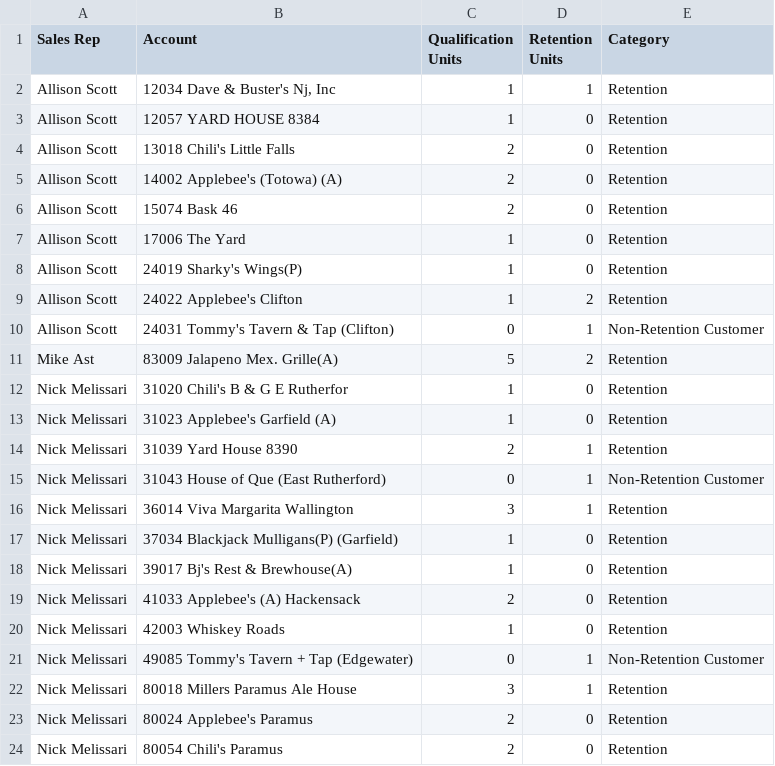
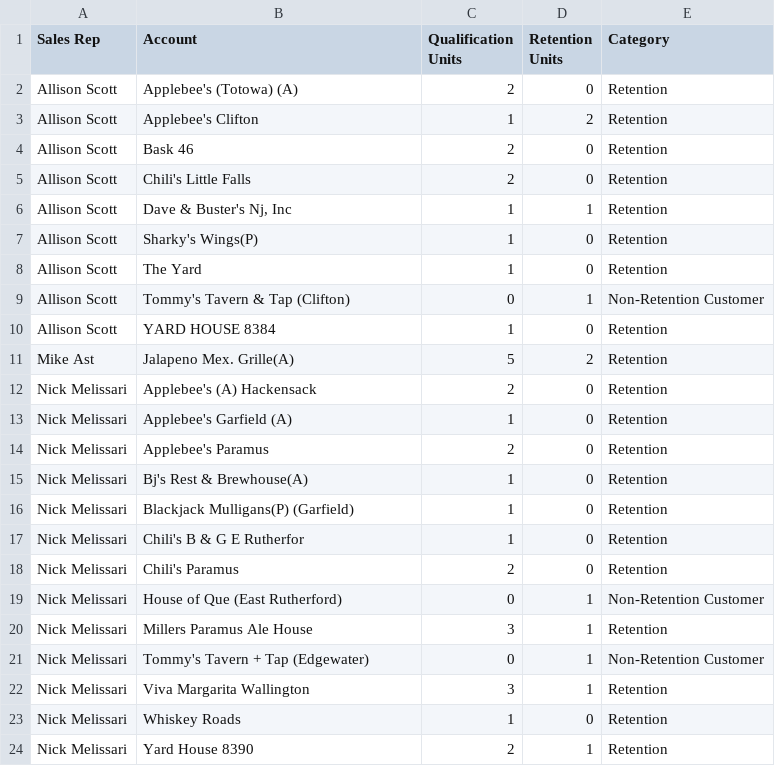
Before and after one commit to gavinsharkey5/Kohler-Dist-Master-Dashboard, a CSV file: heineken/dosequis/data.csv, drawn as a sheet; only a part is shown; the diff covers the shown part only.

Commit message:
Add files via upload

```diff
--- a/heineken/dosequis/data.csv
+++ b/heineken/dosequis/data.csv
@@ -1,24 +1,24 @@
 Sales Rep,Account,Qualification Units,Retention Units,Category
-Allison Scott,"12034 Dave & Buster's Nj, Inc",1,1,Retention
-Allison Scott,12057 YARD HOUSE 8384,1,0,Retention
-Allison Scott,13018 Chili's Little Falls,2,0,Retention
-Allison Scott,14002 Applebee's (Totowa) (A),2,0,Retention
-Allison Scott,15074 Bask 46,2,0,Retention
-Allison Scott,17006 The Yard,1,0,Retention
-Allison Scott,24019 Sharky's Wings(P),1,0,Retention
-Allison Scott,24022 Applebee's Clifton,1,2,Retention
-Allison Scott,24031 Tommy's Tavern & Tap (Clifton),0,1,Non-Retention Customer
-Mike Ast,83009 Jalapeno Mex. Grille(A),5,2,Retention
-Nick Melissari,31020 Chili's B & G E Rutherfor,1,0,Retention
-Nick Melissari,31023 Applebee's Garfield (A),1,0,Retention
-Nick Melissari,31039 Yard House 8390,2,1,Retention
-Nick Melissari,31043 House of Que (East Rutherford),0,1,Non-Retention Customer
-Nick Melissari,36014 Viva Margarita Wallington,3,1,Retention
-Nick Melissari,37034 Blackjack Mulligans(P) (Garfield),1,0,Retention
-Nick Melissari,39017 Bj's Rest & Brewhouse(A),1,0,Retention
-Nick Melissari,41033 Applebee's (A) Hackensack,2,0,Retention
-Nick Melissari,42003 Whiskey Roads,1,0,Retention
-Nick Melissari,49085 Tommy's Tavern + Tap (Edgewater),0,1,Non-Retention Customer
-Nick Melissari,80018 Millers Paramus Ale House,3,1,Retention
-Nick Melissari,80024 Applebee's Paramus,2,0,Retention
-Nick Melissari,80054 Chili's Paramus,2,0,Retention
+Allison Scott,Applebee's (Totowa) (A),2,0,Retention
+Allison Scott,Applebee's Clifton,1,2,Retention
+Allison Scott,Bask 46,2,0,Retention
+Allison Scott,Chili's Little Falls,2,0,Retention
+Allison Scott,"Dave & Buster's Nj, Inc",1,1,Retention
+Allison Scott,Sharky's Wings(P),1,0,Retention
+Allison Scott,The Yard,1,0,Retention
+Allison Scott,Tommy's Tavern & Tap (Clifton),0,1,Non-Retention Customer
+Allison Scott,YARD HOUSE 8384,1,0,Retention
+Mike Ast,Jalapeno Mex. Grille(A),5,2,Retention
+Nick Melissari,Applebee's (A) Hackensack,2,0,Retention
+Nick Melissari,Applebee's Garfield (A),1,0,Retention
+Nick Melissari,Applebee's Paramus,2,0,Retention
+Nick Melissari,Bj's Rest & Brewhouse(A),1,0,Retention
+Nick Melissari,Blackjack Mulligans(P) (Garfield),1,0,Retention
+Nick Melissari,Chili's B & G E Rutherfor,1,0,Retention
+Nick Melissari,Chili's Paramus,2,0,Retention
+Nick Melissari,House of Que (East Rutherford),0,1,Non-Retention Customer
+Nick Melissari,Millers Paramus Ale House,3,1,Retention
+Nick Melissari,Tommy's Tavern + Tap (Edgewater),0,1,Non-Retention Customer
+Nick Melissari,Viva Margarita Wallington,3,1,Retention
+Nick Melissari,Whiskey Roads,1,0,Retention
+Nick Melissari,Yard House 8390,2,1,Retention
```
Also changed, not shown: 1 added row, 1 removed row and 2 edited cells elsewhere in this file.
--------------------
[AIM OF THE EXERCISE] Your task is to reproduce every record exactly while omitting the pictures.

[REPLY]
Before and after one commit to gavinsharkey5/Kohler-Dist-Master-Dashboard, a CSV file: heineken/dosequis/data.csv, drawn as a sheet; only a part is shown; the diff covers the shown part only.

Commit message:
Add files via upload

```diff
--- a/heineken/dosequis/data.csv
+++ b/heineken/dosequis/data.csv
@@ -1,24 +1,24 @@
 Sales Rep,Account,Qualification Units,Retention Units,Category
-Allison Scott,"12034 Dave & Buster's Nj, Inc",1,1,Retention
-Allison Scott,12057 YARD HOUSE 8384,1,0,Retention
-Allison Scott,13018 Chili's Little Falls,2,0,Retention
-Allison Scott,14002 Applebee's (Totowa) (A),2,0,Retention
-Allison Scott,15074 Bask 46,2,0,Retention
-Allison Scott,17006 The Yard,1,0,Retention
-Allison Scott,24019 Sharky's Wings(P),1,0,Retention
-Allison Scott,24022 Applebee's Clifton,1,2,Retention
-Allison Scott,24031 Tommy's Tavern & Tap (Clifton),0,1,Non-Retention Customer
-Mike Ast,83009 Jalapeno Mex. Grille(A),5,2,Retention
-Nick Melissari,31020 Chili's B & G E Rutherfor,1,0,Retention
-Nick Melissari,31023 Applebee's Garfield (A),1,0,Retention
-Nick Melissari,31039 Yard House 8390,2,1,Retention
-Nick Melissari,31043 House of Que (East Rutherford),0,1,Non-Retention Customer
-Nick Melissari,36014 Viva Margarita Wallington,3,1,Retention
-Nick Melissari,37034 Blackjack Mulligans(P) (Garfield),1,0,Retention
-Nick Melissari,39017 Bj's Rest & Brewhouse(A),1,0,Retention
-Nick Melissari,41033 Applebee's (A) Hackensack,2,0,Retention
-Nick Melissari,42003 Whiskey Roads,1,0,Retention
-Nick Melissari,49085 Tommy's Tavern + Tap (Edgewater),0,1,Non-Retention Customer
-Nick Melissari,80018 Millers Paramus Ale House,3,1,Retention
-Nick Melissari,80024 Applebee's Paramus,2,0,Retention
-Nick Melissari,80054 Chili's Paramus,2,0,Retention
+Allison Scott,Applebee's (Totowa) (A),2,0,Retention
+Allison Scott,Applebee's Clifton,1,2,Retention
+Allison Scott,Bask 46,2,0,Retention
+Allison Scott,Chili's Little Falls,2,0,Retention
+Allison Scott,"Dave & Buster's Nj, Inc",1,1,Retention
+Allison Scott,Sharky's Wings(P),1,0,Retention
+Allison Scott,The Yard,1,0,Retention
+Allison Scott,Tommy's Tavern & Tap (Clifton),0,1,Non-Retention Customer
+Allison Scott,YARD HOUSE 8384,1,0,Retention
+Mike Ast,Jalapeno Mex. Grille(A),5,2,Retention
+Nick Melissari,Applebee's (A) Hackensack,2,0,Retention
+Nick Melissari,Applebee's Garfield (A),1,0,Retention
+Nick Melissari,Applebee's Paramus,2,0,Retention
+Nick Melissari,Bj's Rest & Brewhouse(A),1,0,Retention
+Nick Melissari,Blackjack Mulligans(P) (Garfield),1,0,Retention
+Nick Melissari,Chili's B & G E Rutherfor,1,0,Retention
+Nick Melissari,Chili's Paramus,2,0,Retention
+Nick Melissari,House of Que (East Rutherford),0,1,Non-Retention Customer
+Nick Melissari,Millers Paramus Ale House,3,1,Retention
+Nick Melissari,Tommy's Tavern + Tap (Edgewater),0,1,Non-Retention Customer
+Nick Melissari,Viva Margarita Wallington,3,1,Retention
+Nick Melissari,Whiskey Roads,1,0,Retention
+Nick Melissari,Yard House 8390,2,1,Retention
```
Also changed, not shown: 1 added row, 1 removed row and 2 edited cells elsewhere in this file.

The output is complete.